— Description of the task —
Return, from the material below, each line in which "output" occurs.

— Data for review —
================
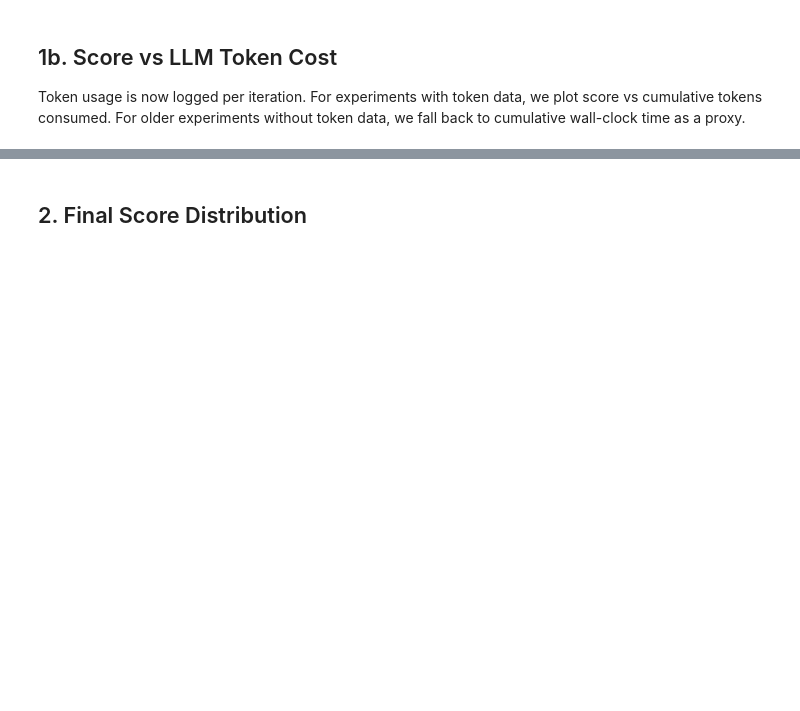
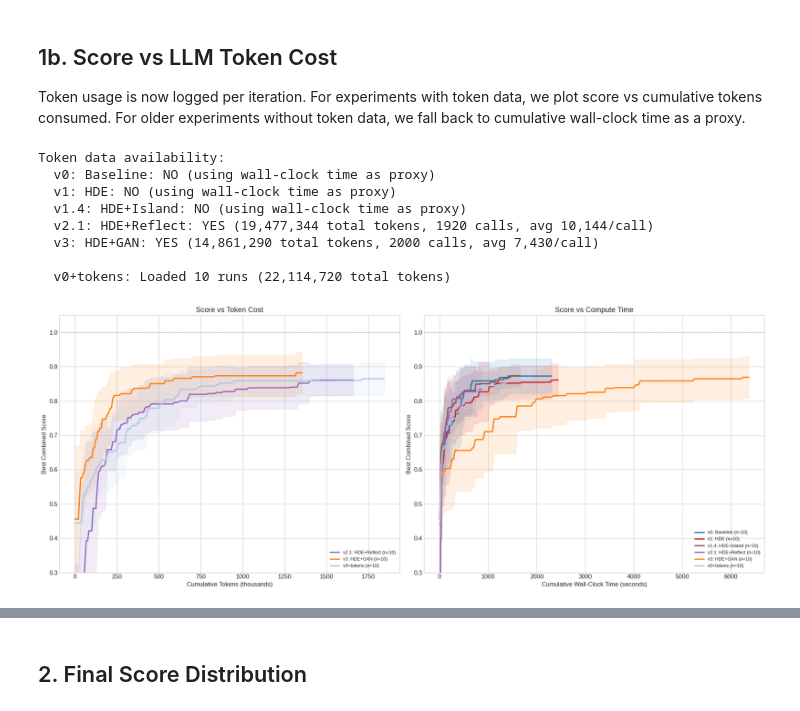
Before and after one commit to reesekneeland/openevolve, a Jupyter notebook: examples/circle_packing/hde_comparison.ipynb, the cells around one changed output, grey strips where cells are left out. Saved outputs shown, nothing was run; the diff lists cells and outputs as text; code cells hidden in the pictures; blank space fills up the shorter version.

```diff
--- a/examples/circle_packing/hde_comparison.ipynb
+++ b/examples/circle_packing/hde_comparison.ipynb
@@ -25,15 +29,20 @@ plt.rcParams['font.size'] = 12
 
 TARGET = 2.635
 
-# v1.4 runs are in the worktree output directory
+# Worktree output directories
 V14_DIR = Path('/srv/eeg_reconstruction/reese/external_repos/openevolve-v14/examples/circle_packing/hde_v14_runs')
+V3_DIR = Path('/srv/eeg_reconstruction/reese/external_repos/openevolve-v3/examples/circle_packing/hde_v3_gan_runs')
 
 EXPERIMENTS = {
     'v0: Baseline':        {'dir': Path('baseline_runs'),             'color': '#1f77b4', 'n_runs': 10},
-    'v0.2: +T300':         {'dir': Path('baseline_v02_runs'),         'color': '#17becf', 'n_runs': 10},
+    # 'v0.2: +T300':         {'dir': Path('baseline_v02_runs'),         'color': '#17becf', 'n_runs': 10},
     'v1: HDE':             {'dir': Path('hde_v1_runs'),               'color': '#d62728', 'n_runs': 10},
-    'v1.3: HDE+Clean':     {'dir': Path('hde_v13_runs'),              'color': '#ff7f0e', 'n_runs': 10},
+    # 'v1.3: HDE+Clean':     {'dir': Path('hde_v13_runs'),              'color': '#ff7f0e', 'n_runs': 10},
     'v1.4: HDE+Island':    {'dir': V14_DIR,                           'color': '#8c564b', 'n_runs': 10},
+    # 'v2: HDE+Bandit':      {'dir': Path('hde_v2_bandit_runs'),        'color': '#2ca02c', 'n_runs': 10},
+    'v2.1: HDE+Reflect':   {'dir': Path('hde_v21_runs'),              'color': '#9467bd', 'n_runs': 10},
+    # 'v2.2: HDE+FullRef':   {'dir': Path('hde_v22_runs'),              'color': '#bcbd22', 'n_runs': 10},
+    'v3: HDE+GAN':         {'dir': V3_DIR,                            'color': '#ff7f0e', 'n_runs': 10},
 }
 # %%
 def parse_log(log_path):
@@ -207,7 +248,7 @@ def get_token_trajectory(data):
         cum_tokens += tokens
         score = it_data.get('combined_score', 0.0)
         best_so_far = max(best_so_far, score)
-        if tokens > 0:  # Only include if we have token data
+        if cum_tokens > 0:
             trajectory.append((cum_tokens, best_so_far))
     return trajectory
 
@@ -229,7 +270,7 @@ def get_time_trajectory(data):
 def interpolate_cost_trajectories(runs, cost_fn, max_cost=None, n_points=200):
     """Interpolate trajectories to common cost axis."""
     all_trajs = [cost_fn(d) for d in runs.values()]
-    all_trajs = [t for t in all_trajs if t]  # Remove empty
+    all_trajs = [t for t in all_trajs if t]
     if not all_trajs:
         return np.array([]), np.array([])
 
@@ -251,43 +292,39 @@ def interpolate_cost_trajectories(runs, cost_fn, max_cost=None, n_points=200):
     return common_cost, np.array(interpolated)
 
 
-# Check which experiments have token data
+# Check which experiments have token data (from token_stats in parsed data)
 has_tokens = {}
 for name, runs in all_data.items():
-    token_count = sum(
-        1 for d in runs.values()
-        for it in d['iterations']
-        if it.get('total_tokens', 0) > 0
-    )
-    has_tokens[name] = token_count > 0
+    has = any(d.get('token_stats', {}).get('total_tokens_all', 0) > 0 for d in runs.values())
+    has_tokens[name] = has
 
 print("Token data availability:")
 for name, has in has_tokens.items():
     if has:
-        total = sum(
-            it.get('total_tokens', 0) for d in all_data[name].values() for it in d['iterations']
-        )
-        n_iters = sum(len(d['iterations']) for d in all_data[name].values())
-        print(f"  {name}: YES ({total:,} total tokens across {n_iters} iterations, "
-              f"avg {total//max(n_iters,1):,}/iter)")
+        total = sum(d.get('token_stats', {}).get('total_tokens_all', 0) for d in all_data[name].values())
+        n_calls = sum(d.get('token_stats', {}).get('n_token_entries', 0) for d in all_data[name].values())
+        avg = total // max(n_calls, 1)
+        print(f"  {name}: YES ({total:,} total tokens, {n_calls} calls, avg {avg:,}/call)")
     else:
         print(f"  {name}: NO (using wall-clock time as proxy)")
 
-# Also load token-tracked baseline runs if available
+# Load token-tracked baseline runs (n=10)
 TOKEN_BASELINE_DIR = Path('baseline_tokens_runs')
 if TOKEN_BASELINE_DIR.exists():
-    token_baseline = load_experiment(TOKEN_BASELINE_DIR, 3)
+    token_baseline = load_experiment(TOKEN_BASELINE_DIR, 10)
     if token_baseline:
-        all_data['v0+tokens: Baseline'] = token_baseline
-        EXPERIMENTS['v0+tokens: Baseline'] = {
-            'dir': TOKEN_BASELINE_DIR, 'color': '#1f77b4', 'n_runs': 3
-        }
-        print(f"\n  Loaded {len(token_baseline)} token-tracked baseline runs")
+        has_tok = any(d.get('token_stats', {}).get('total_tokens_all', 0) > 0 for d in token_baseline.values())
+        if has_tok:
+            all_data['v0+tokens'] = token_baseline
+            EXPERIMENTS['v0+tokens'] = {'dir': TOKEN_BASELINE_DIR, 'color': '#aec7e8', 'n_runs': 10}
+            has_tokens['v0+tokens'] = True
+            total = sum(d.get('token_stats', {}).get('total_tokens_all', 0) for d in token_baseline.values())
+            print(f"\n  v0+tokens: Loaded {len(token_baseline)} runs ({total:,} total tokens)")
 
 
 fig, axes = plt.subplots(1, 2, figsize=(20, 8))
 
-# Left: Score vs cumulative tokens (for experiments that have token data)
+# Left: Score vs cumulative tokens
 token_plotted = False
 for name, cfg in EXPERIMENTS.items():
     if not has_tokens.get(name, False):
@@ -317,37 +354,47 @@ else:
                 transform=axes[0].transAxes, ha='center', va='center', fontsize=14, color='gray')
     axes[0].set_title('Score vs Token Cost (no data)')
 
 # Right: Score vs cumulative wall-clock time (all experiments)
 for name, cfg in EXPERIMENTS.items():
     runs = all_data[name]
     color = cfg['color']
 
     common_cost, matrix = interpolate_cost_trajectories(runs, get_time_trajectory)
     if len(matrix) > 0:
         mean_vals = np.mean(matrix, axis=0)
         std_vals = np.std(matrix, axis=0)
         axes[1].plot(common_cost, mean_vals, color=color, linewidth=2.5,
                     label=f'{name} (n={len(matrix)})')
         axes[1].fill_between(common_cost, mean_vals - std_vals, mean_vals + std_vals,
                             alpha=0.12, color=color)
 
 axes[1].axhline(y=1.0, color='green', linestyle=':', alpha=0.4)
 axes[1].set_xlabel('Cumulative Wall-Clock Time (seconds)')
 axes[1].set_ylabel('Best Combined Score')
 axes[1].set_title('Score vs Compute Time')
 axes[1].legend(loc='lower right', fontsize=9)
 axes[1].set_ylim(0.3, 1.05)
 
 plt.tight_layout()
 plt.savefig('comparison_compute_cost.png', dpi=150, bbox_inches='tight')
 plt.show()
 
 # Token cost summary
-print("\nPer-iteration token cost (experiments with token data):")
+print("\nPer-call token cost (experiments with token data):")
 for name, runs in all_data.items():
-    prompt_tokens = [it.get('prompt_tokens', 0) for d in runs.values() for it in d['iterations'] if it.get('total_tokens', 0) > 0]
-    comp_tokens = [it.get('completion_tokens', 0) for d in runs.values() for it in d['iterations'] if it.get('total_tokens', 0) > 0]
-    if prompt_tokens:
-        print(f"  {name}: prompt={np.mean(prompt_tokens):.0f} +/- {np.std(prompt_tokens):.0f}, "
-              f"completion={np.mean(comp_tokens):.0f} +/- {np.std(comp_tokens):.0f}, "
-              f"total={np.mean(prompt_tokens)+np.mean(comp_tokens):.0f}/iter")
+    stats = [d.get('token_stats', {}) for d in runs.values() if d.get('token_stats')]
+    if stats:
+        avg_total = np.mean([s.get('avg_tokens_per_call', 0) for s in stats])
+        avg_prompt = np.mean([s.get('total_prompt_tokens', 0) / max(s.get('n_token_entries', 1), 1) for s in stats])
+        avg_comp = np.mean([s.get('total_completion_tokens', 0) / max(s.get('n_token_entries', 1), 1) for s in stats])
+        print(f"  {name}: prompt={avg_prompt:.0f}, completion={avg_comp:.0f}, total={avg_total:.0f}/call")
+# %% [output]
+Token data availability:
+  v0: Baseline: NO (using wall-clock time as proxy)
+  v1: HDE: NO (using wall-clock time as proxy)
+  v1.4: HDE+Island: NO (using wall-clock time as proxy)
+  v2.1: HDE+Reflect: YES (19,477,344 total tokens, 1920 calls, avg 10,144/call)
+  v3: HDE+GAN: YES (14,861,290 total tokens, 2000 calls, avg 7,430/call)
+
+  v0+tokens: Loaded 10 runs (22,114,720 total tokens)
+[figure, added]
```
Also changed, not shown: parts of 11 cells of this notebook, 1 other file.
================
— Response area —
Before and after one commit to reesekneeland/openevolve, a Jupyter notebook: examples/circle_packing/hde_comparison.ipynb, the cells around one changed output, grey strips where cells are left out. Saved outputs shown, nothing was run; the diff lists cells and outputs as text; code cells hidden in the pictures; blank space fills up the shorter version.
-# v1.4 runs are in the worktree output directory
+# Worktree output directories
+# %% [output]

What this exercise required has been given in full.